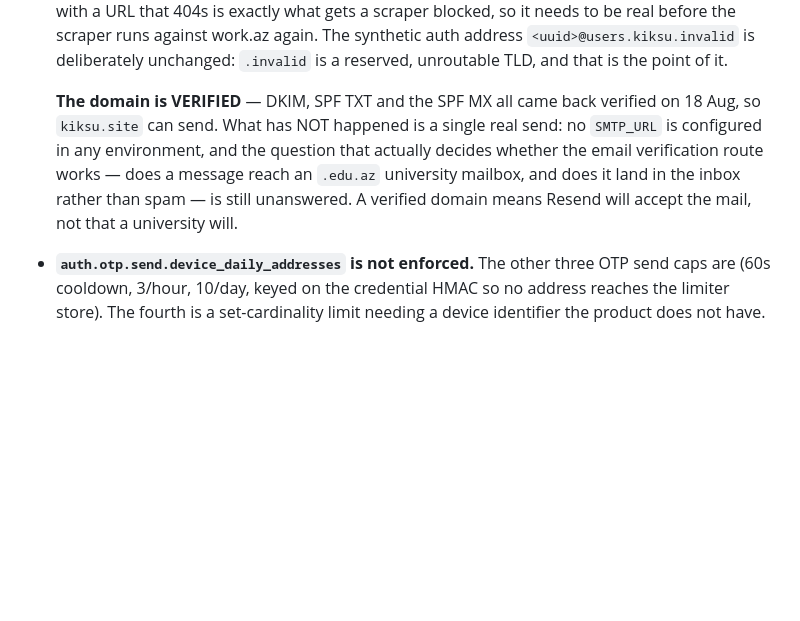
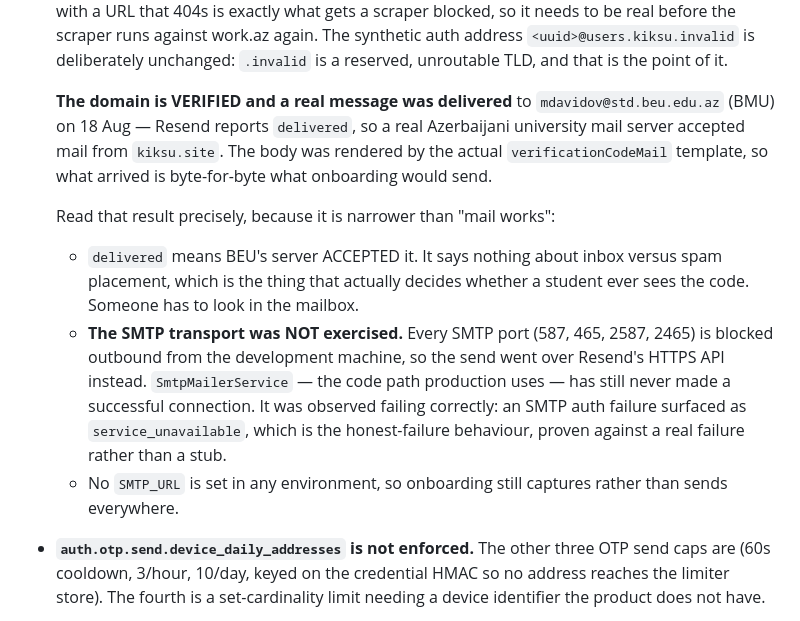
Before and after one commit to maharram-davidov/kiksu, a Markdown page: docs/09-handoff.md, the part around the change. GitHub-like rendering; blank space fills up the shorter version.

Commit message:
A real verification code reached a real university mailbox
Sent to mdavidov@std.beu.edu.az (BMU) from noreply@kiksu.site. Resend
reports delivered, which is the first evidence that an Azerbaijani
university mail server will accept mail from this domain — the empirical
question the provider-agnostic mailer was built to keep cheap to answer.

The body came from the actual verificationCodeMail template rather than
being retyped, so what landed is byte-for-byte what onboarding sends:
Azerbaijani copy, the code, the expiry line, no link, no remote image,
and nothing describing what the account is for.

Two limits on what this proves, both recorded in the handoff rather than
rounded up to "mail works".

Delivered means the receiving server ACCEPTED it. It says nothing about
inbox versus spam, and spam placement is what actually decides whether a
student sees the code. That needs a human to look in the mailbox.

And the SMTP transport was not exercised. Every SMTP port — 587, 465,
2587, 2465 — is blocked outbound from this machine, while HTTPS is not,
so the send went over Resend's HTTP API. SmtpMailerService, the path
production uses, has still never completed a connection. It was however
observed failing correctly: a genuine SMTP auth rejection surfaced as
service_unavailable, so the honest-failure path is now proven against a
real failure rather than a stub — the student is told the code could not
be sent instead of being left waiting for one that never arrives.

The attempt was driven through the real OnboardingService the first time,
which is how the SMTP failure was observed. The one-off script used for
that is deleted, not committed.

Co-Authored-By: Claude Opus 5 <noreply@anthropic.com>

```diff
--- a/docs/09-handoff.md
+++ b/docs/09-handoff.md
@@ -186,13 +186,26 @@ screens render real data.
   `<uuid>@users.kiksu.invalid` is deliberately unchanged: `.invalid` is a
   reserved, unroutable TLD, and that is the point of it.
 
-  **The domain is VERIFIED** — DKIM, SPF TXT and the SPF MX all came back
-  verified on 18 Aug, so `kiksu.site` can send. What has NOT happened is a
-  single real send: no `SMTP_URL` is configured in any environment, and the
-  question that actually decides whether the email verification route works —
-  does a message reach an `.edu.az` university mailbox, and does it land in
-  the inbox rather than spam — is still unanswered. A verified domain means
-  Resend will accept the mail, not that a university will.
+  **The domain is VERIFIED and a real message was delivered** to
+  `mdavidov@std.beu.edu.az` (BMU) on 18 Aug — Resend reports `delivered`, so
+  a real Azerbaijani university mail server accepted mail from `kiksu.site`.
+  The body was rendered by the actual `verificationCodeMail` template, so what
+  arrived is byte-for-byte what onboarding would send.
+
+  Read that result precisely, because it is narrower than "mail works":
+
+  - `delivered` means BEU's server ACCEPTED it. It says nothing about inbox
+    versus spam placement, which is the thing that actually decides whether a
+    student ever sees the code. Someone has to look in the mailbox.
+  - **The SMTP transport was NOT exercised.** Every SMTP port (587, 465, 2587,
+    2465) is blocked outbound from the development machine, so the send went
+    over Resend's HTTPS API instead. `SmtpMailerService` — the code path
+    production uses — has still never made a successful connection. It was
+    observed failing correctly: an SMTP auth failure surfaced as
+    `service_unavailable`, which is the honest-failure behaviour, proven
+    against a real failure rather than a stub.
+  - No `SMTP_URL` is set in any environment, so onboarding still captures
+    rather than sends everywhere.
 
 - **`auth.otp.send.device_daily_addresses` is not enforced.** The other three
   OTP send caps are (60s cooldown, 3/hour, 10/day, keyed on the credential
```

================================

Only the text of the listing should be returned, exactly and in full; no image goes into the copy.

_ANSWER FOR THIS EXERCISE_
Before and after one commit to maharram-davidov/kiksu, a Markdown page: docs/09-handoff.md, the part around the change. GitHub-like rendering; blank space fills up the shorter version.

Commit message:
A real verification code reached a real university mailbox
Sent to mdavidov@std.beu.edu.az (BMU) from noreply@kiksu.site. Resend
reports delivered, which is the first evidence that an Azerbaijani
university mail server will accept mail from this domain — the empirical
question the provider-agnostic mailer was built to keep cheap to answer.

The body came from the actual verificationCodeMail template rather than
being retyped, so what landed is byte-for-byte what onboarding sends:
Azerbaijani copy, the code, the expiry line, no link, no remote image,
and nothing describing what the account is for.

Two limits on what this proves, both recorded in the handoff rather than
rounded up to "mail works".

Delivered means the receiving server ACCEPTED it. It says nothing about
inbox versus spam, and spam placement is what actually decides whether a
student sees the code. That needs a human to look in the mailbox.

And the SMTP transport was not exercised. Every SMTP port — 587, 465,
2587, 2465 — is blocked outbound from this machine, while HTTPS is not,
so the send went over Resend's HTTP API. SmtpMailerService, the path
production uses, has still never completed a connection. It was however
observed failing correctly: a genuine SMTP auth rejection surfaced as
service_unavailable, so the honest-failure path is now proven against a
real failure rather than a stub — the student is told the code could not
be sent instead of being left waiting for one that never arrives.

The attempt was driven through the real OnboardingService the first time,
which is how the SMTP failure was observed. The one-off script used for
that is deleted, not committed.

Co-Authored-By: Claude Opus 5 <noreply@anthropic.com>

```diff
--- a/docs/09-handoff.md
+++ b/docs/09-handoff.md
@@ -186,13 +186,26 @@ screens render real data.
   `<uuid>@users.kiksu.invalid` is deliberately unchanged: `.invalid` is a
   reserved, unroutable TLD, and that is the point of it.
 
-  **The domain is VERIFIED** — DKIM, SPF TXT and the SPF MX all came back
-  verified on 18 Aug, so `kiksu.site` can send. What has NOT happened is a
-  single real send: no `SMTP_URL` is configured in any environment, and the
-  question that actually decides whether the email verification route works —
-  does a message reach an `.edu.az` university mailbox, and does it land in
-  the inbox rather than spam — is still unanswered. A verified domain means
-  Resend will accept the mail, not that a university will.
+  **The domain is VERIFIED and a real message was delivered** to
+  `mdavidov@std.beu.edu.az` (BMU) on 18 Aug — Resend reports `delivered`, so
+  a real Azerbaijani university mail server accepted mail from `kiksu.site`.
+  The body was rendered by the actual `verificationCodeMail` template, so what
+  arrived is byte-for-byte what onboarding would send.
+
+  Read that result precisely, because it is narrower than "mail works":
+
+  - `delivered` means BEU's server ACCEPTED it. It says nothing about inbox
+    versus spam placement, which is the thing that actually decides whether a
+    student ever sees the code. Someone has to look in the mailbox.
+  - **The SMTP transport was NOT exercised.** Every SMTP port (587, 465, 2587,
+    2465) is blocked outbound from the development machine, so the send went
+    over Resend's HTTPS API instead. `SmtpMailerService` — the code path
+    production uses — has still never made a successful connection. It was
+    observed failing correctly: an SMTP auth failure surfaced as
+    `service_unavailable`, which is the honest-failure behaviour, proven
+    against a real failure rather than a stub.
+  - No `SMTP_URL` is set in any environment, so onboarding still captures
+    rather than sends everywhere.
 
 - **`auth.otp.send.device_daily_addresses` is not enforced.** The other three
   OTP send caps are (60s cooldown, 3/hour, 10/day, keyed on the credential
```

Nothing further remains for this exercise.